[Start of Attachment]

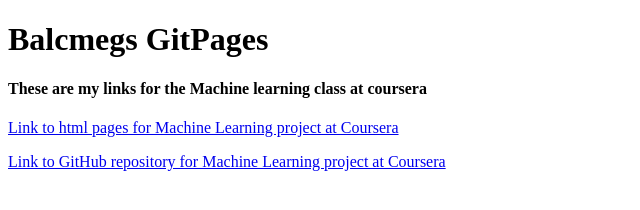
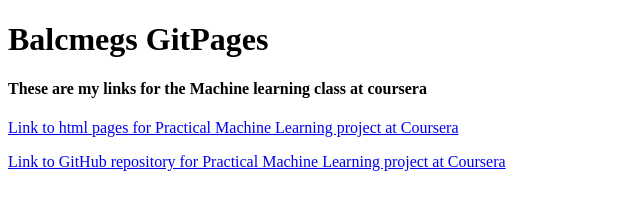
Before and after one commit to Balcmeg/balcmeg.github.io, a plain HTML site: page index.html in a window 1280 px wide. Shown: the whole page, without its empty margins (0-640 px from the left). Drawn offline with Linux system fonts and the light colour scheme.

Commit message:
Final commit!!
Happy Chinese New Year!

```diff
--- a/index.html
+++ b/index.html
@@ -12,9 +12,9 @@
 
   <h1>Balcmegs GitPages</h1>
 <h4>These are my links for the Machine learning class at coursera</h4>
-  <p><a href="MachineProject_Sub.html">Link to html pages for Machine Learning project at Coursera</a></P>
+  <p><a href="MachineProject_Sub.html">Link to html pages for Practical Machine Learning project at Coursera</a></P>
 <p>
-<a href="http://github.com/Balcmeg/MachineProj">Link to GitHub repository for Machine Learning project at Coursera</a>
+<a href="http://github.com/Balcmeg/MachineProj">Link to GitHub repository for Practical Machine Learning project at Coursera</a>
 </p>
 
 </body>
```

[End of Attachment]
[Start of Attachment]

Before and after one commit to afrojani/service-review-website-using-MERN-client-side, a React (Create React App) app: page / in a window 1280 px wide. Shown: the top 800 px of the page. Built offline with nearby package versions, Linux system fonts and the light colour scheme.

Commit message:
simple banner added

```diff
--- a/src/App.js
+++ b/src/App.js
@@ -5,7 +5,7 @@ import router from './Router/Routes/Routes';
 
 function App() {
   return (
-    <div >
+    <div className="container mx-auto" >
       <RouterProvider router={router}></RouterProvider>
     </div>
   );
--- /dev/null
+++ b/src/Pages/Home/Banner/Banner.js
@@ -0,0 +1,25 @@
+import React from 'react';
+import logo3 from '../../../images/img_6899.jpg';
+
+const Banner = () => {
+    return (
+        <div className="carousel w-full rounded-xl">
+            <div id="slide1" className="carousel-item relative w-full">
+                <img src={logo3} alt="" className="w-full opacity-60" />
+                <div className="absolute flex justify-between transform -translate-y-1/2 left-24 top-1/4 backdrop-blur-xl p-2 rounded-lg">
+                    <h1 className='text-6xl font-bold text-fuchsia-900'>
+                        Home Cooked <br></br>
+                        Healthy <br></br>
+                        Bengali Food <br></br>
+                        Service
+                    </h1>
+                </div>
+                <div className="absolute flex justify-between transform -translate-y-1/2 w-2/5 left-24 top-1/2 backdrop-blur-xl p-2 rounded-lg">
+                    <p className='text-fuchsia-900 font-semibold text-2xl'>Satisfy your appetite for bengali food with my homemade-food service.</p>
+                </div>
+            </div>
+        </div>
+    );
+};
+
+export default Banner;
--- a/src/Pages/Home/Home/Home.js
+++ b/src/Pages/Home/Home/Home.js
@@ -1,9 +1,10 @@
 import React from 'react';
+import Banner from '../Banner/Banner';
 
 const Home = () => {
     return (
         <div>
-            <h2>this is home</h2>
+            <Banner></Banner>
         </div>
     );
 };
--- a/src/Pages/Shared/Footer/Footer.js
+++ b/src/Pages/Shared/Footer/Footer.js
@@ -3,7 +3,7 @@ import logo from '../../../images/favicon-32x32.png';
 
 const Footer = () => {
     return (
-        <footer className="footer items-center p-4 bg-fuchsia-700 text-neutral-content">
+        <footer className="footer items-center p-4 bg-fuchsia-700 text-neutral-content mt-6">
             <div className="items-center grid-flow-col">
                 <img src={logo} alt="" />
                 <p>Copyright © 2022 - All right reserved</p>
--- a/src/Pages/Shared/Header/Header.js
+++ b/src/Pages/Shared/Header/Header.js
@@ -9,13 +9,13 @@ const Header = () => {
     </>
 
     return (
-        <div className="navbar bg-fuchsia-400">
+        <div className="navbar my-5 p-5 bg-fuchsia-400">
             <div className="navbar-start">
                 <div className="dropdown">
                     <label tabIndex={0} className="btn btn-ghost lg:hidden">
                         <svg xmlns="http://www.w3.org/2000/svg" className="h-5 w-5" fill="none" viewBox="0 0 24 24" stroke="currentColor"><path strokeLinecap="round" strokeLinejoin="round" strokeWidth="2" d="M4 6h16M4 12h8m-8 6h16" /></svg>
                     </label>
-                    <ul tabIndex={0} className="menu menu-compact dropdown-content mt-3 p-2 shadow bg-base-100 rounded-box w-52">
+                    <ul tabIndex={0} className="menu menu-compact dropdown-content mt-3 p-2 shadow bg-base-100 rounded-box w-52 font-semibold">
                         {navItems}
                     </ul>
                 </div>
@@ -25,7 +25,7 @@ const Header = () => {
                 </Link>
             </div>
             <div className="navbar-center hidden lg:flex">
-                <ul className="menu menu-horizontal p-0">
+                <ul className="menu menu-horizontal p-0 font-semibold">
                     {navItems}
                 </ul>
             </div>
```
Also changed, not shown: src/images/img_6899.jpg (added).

[End of Attachment]

§ **Work task**:
Find the string "from" in the listing and return every line that holds it.

§ **Response to the exercise**:
Before and after one commit to Balcmeg/balcmeg.github.io, a plain HTML site: page index.html in a window 1280 px wide. Shown: the whole page, without its empty margins (0-640 px from the left). Drawn offline with Linux system fonts and the light colour scheme.
@@ -5,7 +5,7 @@ import router from './Router/Routes/Routes';
+import React from 'react';
+import logo3 from '../../../images/img_6899.jpg';
 import React from 'react';
+import Banner from '../Banner/Banner';
@@ -3,7 +3,7 @@ import logo from '../../../images/favicon-32x32.png';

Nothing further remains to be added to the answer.